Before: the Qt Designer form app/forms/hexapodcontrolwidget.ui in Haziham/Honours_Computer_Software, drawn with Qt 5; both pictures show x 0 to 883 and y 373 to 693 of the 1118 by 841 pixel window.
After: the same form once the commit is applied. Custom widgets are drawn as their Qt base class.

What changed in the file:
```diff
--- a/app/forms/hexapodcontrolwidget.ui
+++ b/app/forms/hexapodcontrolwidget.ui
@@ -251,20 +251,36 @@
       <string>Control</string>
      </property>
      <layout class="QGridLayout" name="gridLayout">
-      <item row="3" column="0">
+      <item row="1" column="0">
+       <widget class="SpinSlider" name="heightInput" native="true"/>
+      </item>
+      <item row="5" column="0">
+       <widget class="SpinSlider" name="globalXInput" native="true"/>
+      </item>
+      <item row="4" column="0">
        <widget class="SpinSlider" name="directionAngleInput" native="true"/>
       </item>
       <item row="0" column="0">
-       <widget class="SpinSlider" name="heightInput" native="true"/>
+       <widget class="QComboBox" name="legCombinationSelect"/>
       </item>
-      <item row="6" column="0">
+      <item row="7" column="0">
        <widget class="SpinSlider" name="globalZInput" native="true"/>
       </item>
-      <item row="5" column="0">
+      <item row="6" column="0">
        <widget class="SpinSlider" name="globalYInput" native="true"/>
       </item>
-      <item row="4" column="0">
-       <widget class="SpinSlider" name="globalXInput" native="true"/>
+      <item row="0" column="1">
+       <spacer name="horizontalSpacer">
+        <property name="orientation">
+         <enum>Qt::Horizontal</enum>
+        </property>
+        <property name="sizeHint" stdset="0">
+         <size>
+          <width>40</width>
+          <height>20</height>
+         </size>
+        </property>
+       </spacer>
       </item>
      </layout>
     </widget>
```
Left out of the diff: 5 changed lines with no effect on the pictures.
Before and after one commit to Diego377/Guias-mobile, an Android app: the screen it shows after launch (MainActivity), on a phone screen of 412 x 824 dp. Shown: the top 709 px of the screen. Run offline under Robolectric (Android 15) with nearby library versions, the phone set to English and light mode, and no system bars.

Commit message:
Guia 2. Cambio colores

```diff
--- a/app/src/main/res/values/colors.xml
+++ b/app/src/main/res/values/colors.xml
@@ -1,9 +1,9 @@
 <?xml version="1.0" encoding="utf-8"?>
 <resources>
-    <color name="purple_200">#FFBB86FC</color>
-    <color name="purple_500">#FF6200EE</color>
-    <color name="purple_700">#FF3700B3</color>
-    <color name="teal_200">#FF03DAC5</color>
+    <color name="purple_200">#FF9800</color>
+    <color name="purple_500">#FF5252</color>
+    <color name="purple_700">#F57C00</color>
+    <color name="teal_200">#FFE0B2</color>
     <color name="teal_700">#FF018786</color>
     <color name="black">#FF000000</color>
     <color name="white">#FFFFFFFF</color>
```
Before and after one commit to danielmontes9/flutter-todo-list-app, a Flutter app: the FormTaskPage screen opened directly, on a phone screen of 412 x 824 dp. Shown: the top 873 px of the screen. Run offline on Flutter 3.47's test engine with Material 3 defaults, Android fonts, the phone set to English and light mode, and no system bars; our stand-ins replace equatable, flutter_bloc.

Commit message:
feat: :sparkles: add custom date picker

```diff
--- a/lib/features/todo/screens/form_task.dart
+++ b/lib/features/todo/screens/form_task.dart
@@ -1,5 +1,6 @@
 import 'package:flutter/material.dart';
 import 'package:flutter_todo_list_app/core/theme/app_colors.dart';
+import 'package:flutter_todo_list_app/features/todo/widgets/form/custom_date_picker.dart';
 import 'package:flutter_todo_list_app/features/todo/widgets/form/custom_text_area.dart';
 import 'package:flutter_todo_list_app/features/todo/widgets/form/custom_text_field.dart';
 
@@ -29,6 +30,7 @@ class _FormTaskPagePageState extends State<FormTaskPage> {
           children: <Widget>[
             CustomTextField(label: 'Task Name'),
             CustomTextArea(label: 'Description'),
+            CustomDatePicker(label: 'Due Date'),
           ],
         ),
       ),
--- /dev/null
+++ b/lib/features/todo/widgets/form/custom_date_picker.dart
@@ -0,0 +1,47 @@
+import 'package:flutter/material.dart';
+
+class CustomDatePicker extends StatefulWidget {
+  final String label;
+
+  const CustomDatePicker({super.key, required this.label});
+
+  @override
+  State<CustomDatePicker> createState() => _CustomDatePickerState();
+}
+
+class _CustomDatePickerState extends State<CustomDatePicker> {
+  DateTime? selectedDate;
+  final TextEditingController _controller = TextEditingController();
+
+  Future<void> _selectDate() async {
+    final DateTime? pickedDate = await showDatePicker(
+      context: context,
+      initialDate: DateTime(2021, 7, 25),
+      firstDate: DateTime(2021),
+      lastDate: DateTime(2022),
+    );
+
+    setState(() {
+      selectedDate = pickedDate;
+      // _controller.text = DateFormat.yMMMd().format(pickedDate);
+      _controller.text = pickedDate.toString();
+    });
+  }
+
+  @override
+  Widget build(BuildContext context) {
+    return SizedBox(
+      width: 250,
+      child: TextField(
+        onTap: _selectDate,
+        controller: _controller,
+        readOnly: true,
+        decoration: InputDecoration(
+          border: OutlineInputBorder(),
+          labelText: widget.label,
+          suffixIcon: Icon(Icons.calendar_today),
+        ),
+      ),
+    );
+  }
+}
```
····················
* ASSIGNED TASK *
Reproduce the listing above line for line, exactly.

* SOLVED PROBLEM *
Before: the Qt Designer form app/forms/hexapodcontrolwidget.ui in Haziham/Honours_Computer_Software, drawn with Qt 5; both pictures show x 0 to 883 and y 373 to 693 of the 1118 by 841 pixel window.
After: the same form once the commit is applied. Custom widgets are drawn as their Qt base class.

What changed in the file:
```diff
--- a/app/forms/hexapodcontrolwidget.ui
+++ b/app/forms/hexapodcontrolwidget.ui
@@ -251,20 +251,36 @@
       <string>Control</string>
      </property>
      <layout class="QGridLayout" name="gridLayout">
-      <item row="3" column="0">
+      <item row="1" column="0">
+       <widget class="SpinSlider" name="heightInput" native="true"/>
+      </item>
+      <item row="5" column="0">
+       <widget class="SpinSlider" name="globalXInput" native="true"/>
+      </item>
+      <item row="4" column="0">
        <widget class="SpinSlider" name="directionAngleInput" native="true"/>
       </item>
       <item row="0" column="0">
-       <widget class="SpinSlider" name="heightInput" native="true"/>
+       <widget class="QComboBox" name="legCombinationSelect"/>
       </item>
-      <item row="6" column="0">
+      <item row="7" column="0">
        <widget class="SpinSlider" name="globalZInput" native="true"/>
       </item>
-      <item row="5" column="0">
+      <item row="6" column="0">
        <widget class="SpinSlider" name="globalYInput" native="true"/>
       </item>
-      <item row="4" column="0">
-       <widget class="SpinSlider" name="globalXInput" native="true"/>
+      <item row="0" column="1">
+       <spacer name="horizontalSpacer">
+        <property name="orientation">
+         <enum>Qt::Horizontal</enum>
+        </property>
+        <property name="sizeHint" stdset="0">
+         <size>
+          <width>40</width>
+          <height>20</height>
+         </size>
+        </property>
+       </spacer>
       </item>
      </layout>
     </widget>
```
Left out of the diff: 5 changed lines with no effect on the pictures.
Before and after one commit to Diego377/Guias-mobile, an Android app: the screen it shows after launch (MainActivity), on a phone screen of 412 x 824 dp. Shown: the top 709 px of the screen. Run offline under Robolectric (Android 15) with nearby library versions, the phone set to English and light mode, and no system bars.

Commit message:
Guia 2. Cambio colores

```diff
--- a/app/src/main/res/values/colors.xml
+++ b/app/src/main/res/values/colors.xml
@@ -1,9 +1,9 @@
 <?xml version="1.0" encoding="utf-8"?>
 <resources>
-    <color name="purple_200">#FFBB86FC</color>
-    <color name="purple_500">#FF6200EE</color>
-    <color name="purple_700">#FF3700B3</color>
-    <color name="teal_200">#FF03DAC5</color>
+    <color name="purple_200">#FF9800</color>
+    <color name="purple_500">#FF5252</color>
+    <color name="purple_700">#F57C00</color>
+    <color name="teal_200">#FFE0B2</color>
     <color name="teal_700">#FF018786</color>
     <color name="black">#FF000000</color>
     <color name="white">#FFFFFFFF</color>
```
Before and after one commit to danielmontes9/flutter-todo-list-app, a Flutter app: the FormTaskPage screen opened directly, on a phone screen of 412 x 824 dp. Shown: the top 873 px of the screen. Run offline on Flutter 3.47's test engine with Material 3 defaults, Android fonts, the phone set to English and light mode, and no system bars; our stand-ins replace equatable, flutter_bloc.

Commit message:
feat: :sparkles: add custom date picker

```diff
--- a/lib/features/todo/screens/form_task.dart
+++ b/lib/features/todo/screens/form_task.dart
@@ -1,5 +1,6 @@
 import 'package:flutter/material.dart';
 import 'package:flutter_todo_list_app/core/theme/app_colors.dart';
+import 'package:flutter_todo_list_app/features/todo/widgets/form/custom_date_picker.dart';
 import 'package:flutter_todo_list_app/features/todo/widgets/form/custom_text_area.dart';
 import 'package:flutter_todo_list_app/features/todo/widgets/form/custom_text_field.dart';
 
@@ -29,6 +30,7 @@ class _FormTaskPagePageState extends State<FormTaskPage> {
           children: <Widget>[
             CustomTextField(label: 'Task Name'),
             CustomTextArea(label: 'Description'),
+            CustomDatePicker(label: 'Due Date'),
           ],
         ),
       ),
--- /dev/null
+++ b/lib/features/todo/widgets/form/custom_date_picker.dart
@@ -0,0 +1,47 @@
+import 'package:flutter/material.dart';
+
+class CustomDatePicker extends StatefulWidget {
+  final String label;
+
+  const CustomDatePicker({super.key, required this.label});
+
+  @override
+  State<CustomDatePicker> createState() => _CustomDatePickerState();
+}
+
+class _CustomDatePickerState extends State<CustomDatePicker> {
+  DateTime? selectedDate;
+  final TextEditingController _controller = TextEditingController();
+
+  Future<void> _selectDate() async {
+    final DateTime? pickedDate = await showDatePicker(
+      context: context,
+      initialDate: DateTime(2021, 7, 25),
+      firstDate: DateTime(2021),
+      lastDate: DateTime(2022),
+    );
+
+    setState(() {
+      selectedDate = pickedDate;
+      // _controller.text = DateFormat.yMMMd().format(pickedDate);
+      _controller.text = pickedDate.toString();
+    });
+  }
+
+  @override
+  Widget build(BuildContext context) {
+    return SizedBox(
+      width: 250,
+      child: TextField(
+        onTap: _selectDate,
+        controller: _controller,
+        readOnly: true,
+        decoration: InputDecoration(
+          border: OutlineInputBorder(),
+          labelText: widget.label,
+          suffixIcon: Icon(Icons.calendar_today),
+        ),
+      ),
+    );
+  }
+}
```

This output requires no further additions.